In your quest to target high-value customers, are you leaving a lot of potential revenue on the table? You may not think so, but our recent report, Brand Loyalty 2020: The Need for Hyper-Individualization, shows that there are some significant opportunities to better engage some overlooked audiences, which have the potential to be loyal and generate more sales when engaged.
Some consumer groups – like those in certain income levels or generations – said that they feel their favorite brands tend to overlook them. And the divide has become more apparent as companies put their focus and resources on personalization marketing.
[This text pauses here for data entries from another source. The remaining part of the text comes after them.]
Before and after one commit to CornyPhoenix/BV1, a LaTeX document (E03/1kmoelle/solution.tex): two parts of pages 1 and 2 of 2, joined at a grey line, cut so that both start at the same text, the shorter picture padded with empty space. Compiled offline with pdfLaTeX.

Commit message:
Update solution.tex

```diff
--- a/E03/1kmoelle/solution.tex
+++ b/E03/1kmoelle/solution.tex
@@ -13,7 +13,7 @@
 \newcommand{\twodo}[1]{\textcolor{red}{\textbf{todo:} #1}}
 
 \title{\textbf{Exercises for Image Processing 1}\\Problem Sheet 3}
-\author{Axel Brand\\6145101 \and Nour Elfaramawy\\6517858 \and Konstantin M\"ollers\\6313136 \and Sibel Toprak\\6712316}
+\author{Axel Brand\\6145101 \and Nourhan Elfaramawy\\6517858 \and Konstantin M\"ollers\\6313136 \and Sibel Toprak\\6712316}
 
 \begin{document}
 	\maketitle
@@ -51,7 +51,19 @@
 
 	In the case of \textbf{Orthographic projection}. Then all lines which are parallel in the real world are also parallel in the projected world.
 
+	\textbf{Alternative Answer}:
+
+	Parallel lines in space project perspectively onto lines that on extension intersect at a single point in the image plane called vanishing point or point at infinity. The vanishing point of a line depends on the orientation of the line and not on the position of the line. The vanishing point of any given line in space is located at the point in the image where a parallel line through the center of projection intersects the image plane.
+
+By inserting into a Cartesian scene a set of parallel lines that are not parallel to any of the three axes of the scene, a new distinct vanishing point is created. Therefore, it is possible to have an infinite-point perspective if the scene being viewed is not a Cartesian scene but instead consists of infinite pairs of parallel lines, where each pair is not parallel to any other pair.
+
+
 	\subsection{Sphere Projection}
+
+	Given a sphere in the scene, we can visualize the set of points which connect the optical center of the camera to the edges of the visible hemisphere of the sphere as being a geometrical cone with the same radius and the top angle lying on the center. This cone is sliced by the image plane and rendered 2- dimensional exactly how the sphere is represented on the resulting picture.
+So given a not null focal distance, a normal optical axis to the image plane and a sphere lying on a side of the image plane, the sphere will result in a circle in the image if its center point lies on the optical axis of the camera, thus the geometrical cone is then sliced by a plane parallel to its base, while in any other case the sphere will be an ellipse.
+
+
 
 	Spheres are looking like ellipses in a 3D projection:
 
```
Those in higher income brackets told us that they believe their interactions with brands and retailers are more personalized than those with lower incomes. However, even though lower-income shoppers have less discretionary funds, they still spent about 40% of their income on items that economists categorize as luxuries. Brands that focus on 1:1 personalization with only higher income shoppers are missing out on a potential lucrative lower-income consumer segment, which is ready to buy.
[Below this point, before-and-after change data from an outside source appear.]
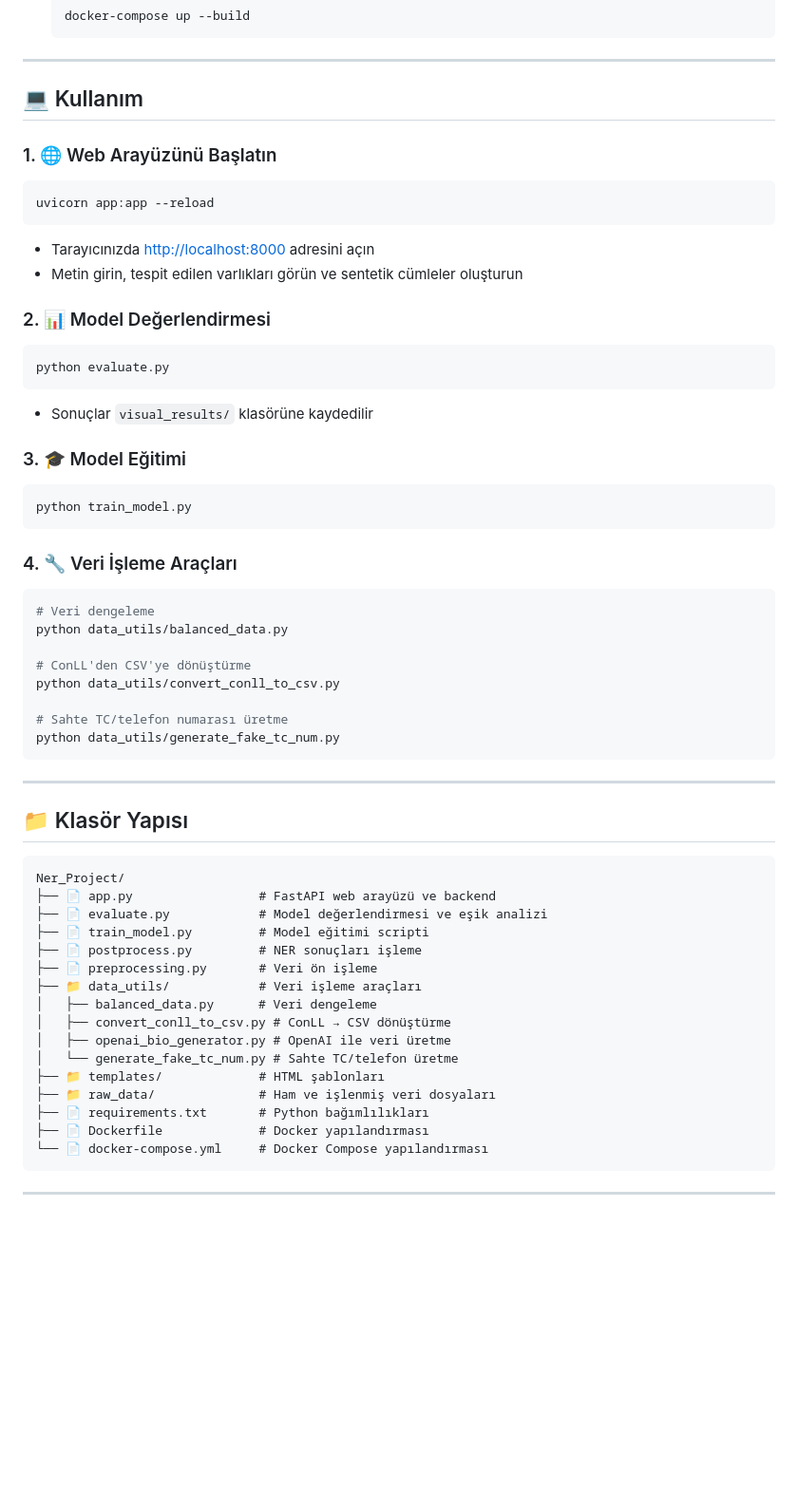
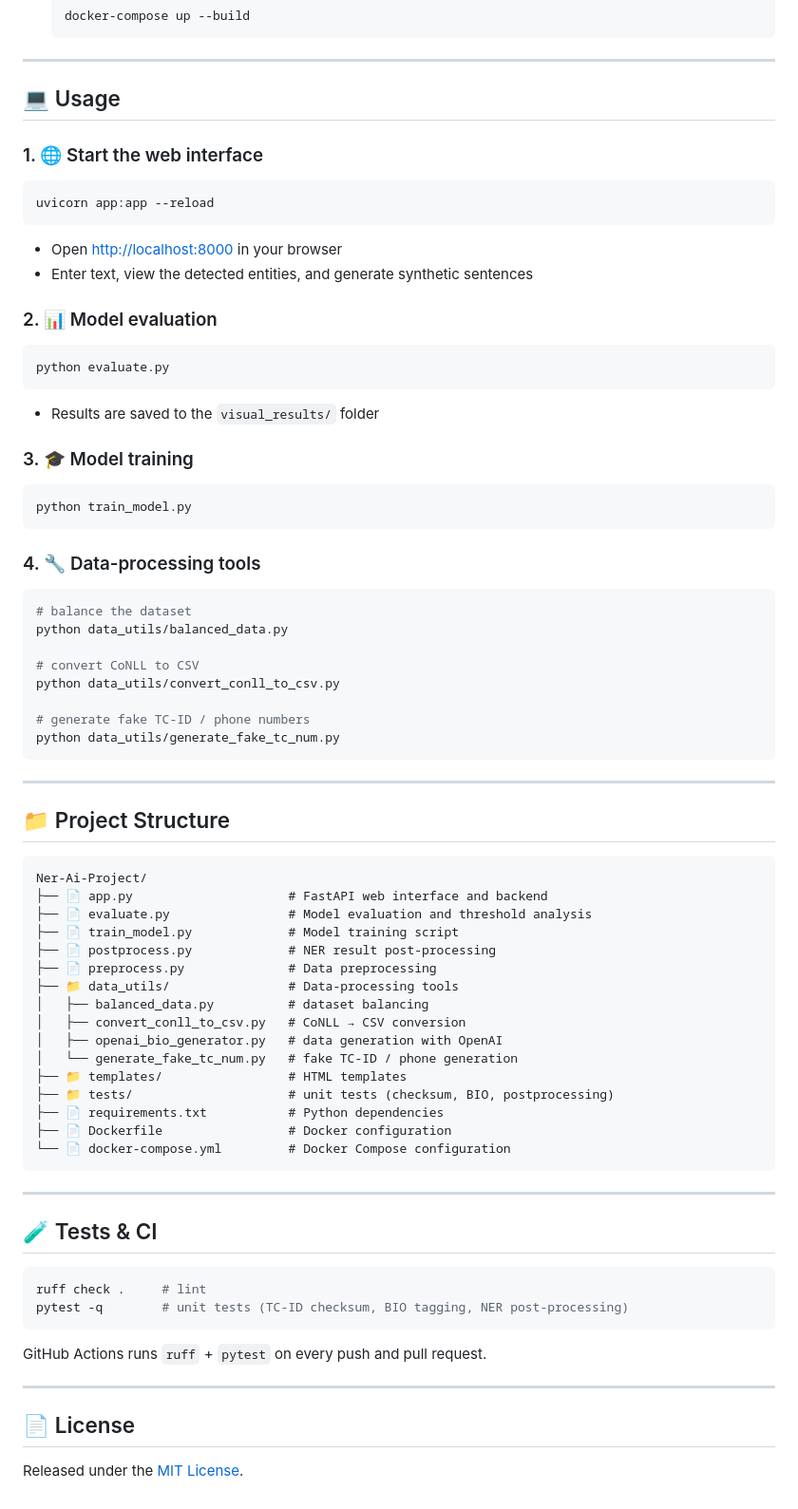
Before and after one commit to yagmurtncr/Ner-Ai-Project, a Markdown page: README.md, the part around one of its changes. Shown at 95% size. Drawn GitHub-style; blank space fills up the shorter version.

````diff
--- a/README.md
+++ b/README.md
@@ -106,58 +109,73 @@ flowchart LR
 
 ---
 
-## 💻 Kullanım
+## 💻 Usage
 
-### 1. 🌐 Web Arayüzünü Başlatın
+### 1. 🌐 Start the web interface
 ```bash
 uvicorn app:app --reload
 ```
-- Tarayıcınızda [http://localhost:8000](http://localhost:8000) adresini açın
-- Metin girin, tespit edilen varlıkları görün ve sentetik cümleler oluşturun
+- Open [http://localhost:8000](http://localhost:8000) in your browser
+- Enter text, view the detected entities, and generate synthetic sentences
 
-### 2. 📊 Model Değerlendirmesi
+### 2. 📊 Model evaluation
 ```bash
 python evaluate.py
 ```
-- Sonuçlar `visual_results/` klasörüne kaydedilir
+- Results are saved to the `visual_results/` folder
 
-### 3. 🎓 Model Eğitimi
+### 3. 🎓 Model training
 ```bash
 python train_model.py
 ```
 
-### 4. 🔧 Veri İşleme Araçları
+### 4. 🔧 Data-processing tools
 ```bash
-# Veri dengeleme
+# balance the dataset
 python data_utils/balanced_data.py
 
-# ConLL'den CSV'ye dönüştürme
+# convert CoNLL to CSV
 python data_utils/convert_conll_to_csv.py
 
-# Sahte TC/telefon numarası üretme
+# generate fake TC-ID / phone numbers
 python data_utils/generate_fake_tc_num.py
 ```
 
 ---
 
-## 📁 Klasör Yapısı
+## 📁 Project Structure
 ```
-Ner_Project/
-├── 📄 app.py                 # FastAPI web arayüzü ve backend
-├── 📄 evaluate.py            # Model değerlendirmesi ve eşik analizi
-├── 📄 train_model.py         # Model eğitimi scripti
-├── 📄 postprocess.py         # NER sonuçları işleme
-├── 📄 preprocessing.py       # Veri ön işleme
-├── 📁 data_utils/            # Veri işleme araçları
-│   ├── balanced_data.py      # Veri dengeleme
-│   ├── convert_conll_to_csv.py # ConLL → CSV dönüştürme
-│   ├── openai_bio_generator.py # OpenAI ile veri üretme
-│   └── generate_fake_tc_num.py # Sahte TC/telefon üretme
-├── 📁 templates/             # HTML şablonları
-├── 📁 raw_data/              # Ham ve işlenmiş veri dosyaları
-├── 📄 requirements.txt       # Python bağımlılıkları
-├── 📄 Dockerfile             # Docker yapılandırması
-└── 📄 docker-compose.yml     # Docker Compose yapılandırması
+Ner-Ai-Project/
+├── 📄 app.py                     # FastAPI web interface and backend
+├── 📄 evaluate.py                # Model evaluation and threshold analysis
+├── 📄 train_model.py             # Model training script
+├── 📄 postprocess.py             # NER result post-processing
+├── 📄 preprocess.py              # Data preprocessing
+├── 📁 data_utils/                # Data-processing tools
+│   ├── balanced_data.py          # dataset balancing
+│   ├── convert_conll_to_csv.py   # CoNLL → CSV conversion
+│   ├── openai_bio_generator.py   # data generation with OpenAI
+│   └── generate_fake_tc_num.py   # fake TC-ID / phone generation
+├── 📁 templates/                 # HTML templates
+├── 📁 tests/                     # unit tests (checksum, BIO, postprocessing)
+├── 📄 requirements.txt           # Python dependencies
+├── 📄 Dockerfile                 # Docker configuration
+└── 📄 docker-compose.yml         # Docker Compose configuration
 ```
 
 ---
+
+## 🧪 Tests & CI
+
+```bash
+ruff check .     # lint
+pytest -q        # unit tests (TC-ID checksum, BIO tagging, NER post-processing)
+```
+
+GitHub Actions runs `ruff` + `pytest` on every push and pull request.
+
+---
+
+## 📄 License
+
+Released under the [MIT License](LICENSE).
````
Also changed, not shown: other parts of README.md (+37 -34 lines).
Then there's the Baby Boomers. Most brands cater to younger generations – coveting those like Millennials who spend so much time, and money, shopping online. But, Millennials are not the ones with the most disposable income. Baby Boomers are the biggest annual spenders in the U.S., followed by Generation X. Brands must ensure personalization strategies address unique attributes of each generation, which requires continually adapting channels by audience. For example, before COVID-19, an app may have been the best way to reach millennials, but direct mail was used to reach Baby Boomers. After COVID-19, however, as digital adoption spiked among homebound Boomers, strategies should pivot to include more app engagement for that particular audience, as well.
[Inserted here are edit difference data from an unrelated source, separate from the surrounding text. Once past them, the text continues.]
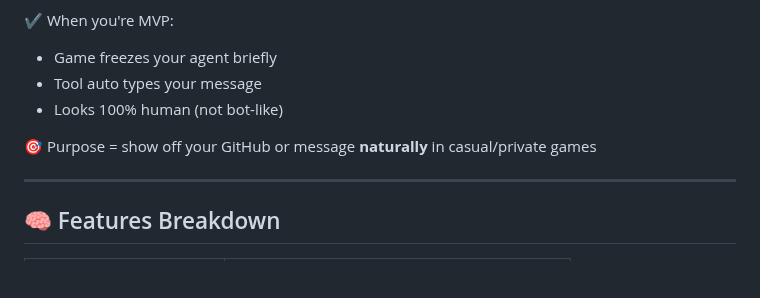
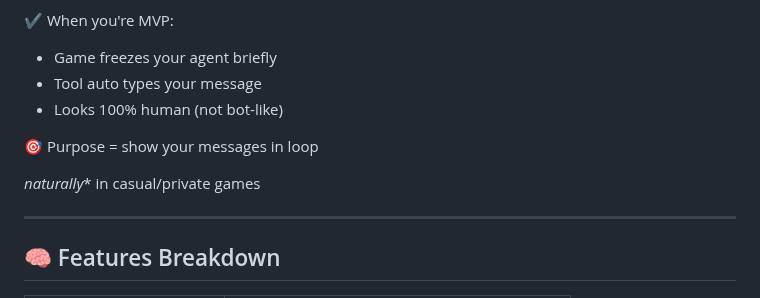
Before and after one commit to shubham-shipt/cs2-mvp-autochat, a Markdown page: README.md, the part around the change. Rendered like a GitHub page; blank space fills up the shorter version.

```diff
--- a/README.md
+++ b/README.md
@@ -32,7 +32,10 @@
 - Tool auto types your message
 - Looks 100% human (not bot-like)
 
-🎯 Purpose = show off your GitHub or message **naturally** in casual/private games
+🎯 Purpose = show  your
+ messages in loop
+
+*naturally** in casual/private games
 
 ---
 
```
Less frequent shoppers are also often marginalized. It makes sense, considering frequent shoppers get more out of loyalty programs than those who don't visit as often or buy as much. But you also need to consider that those who shop online less frequently – once a month or even as little as just once a year – far exceed the number who shop online very frequently. Brands would be wise to develop tiers within their loyalty program that address shopping frequency, in order to engage with customers who only may make purchases a couple times a year, so they are top of mind when these individuals shop in the future.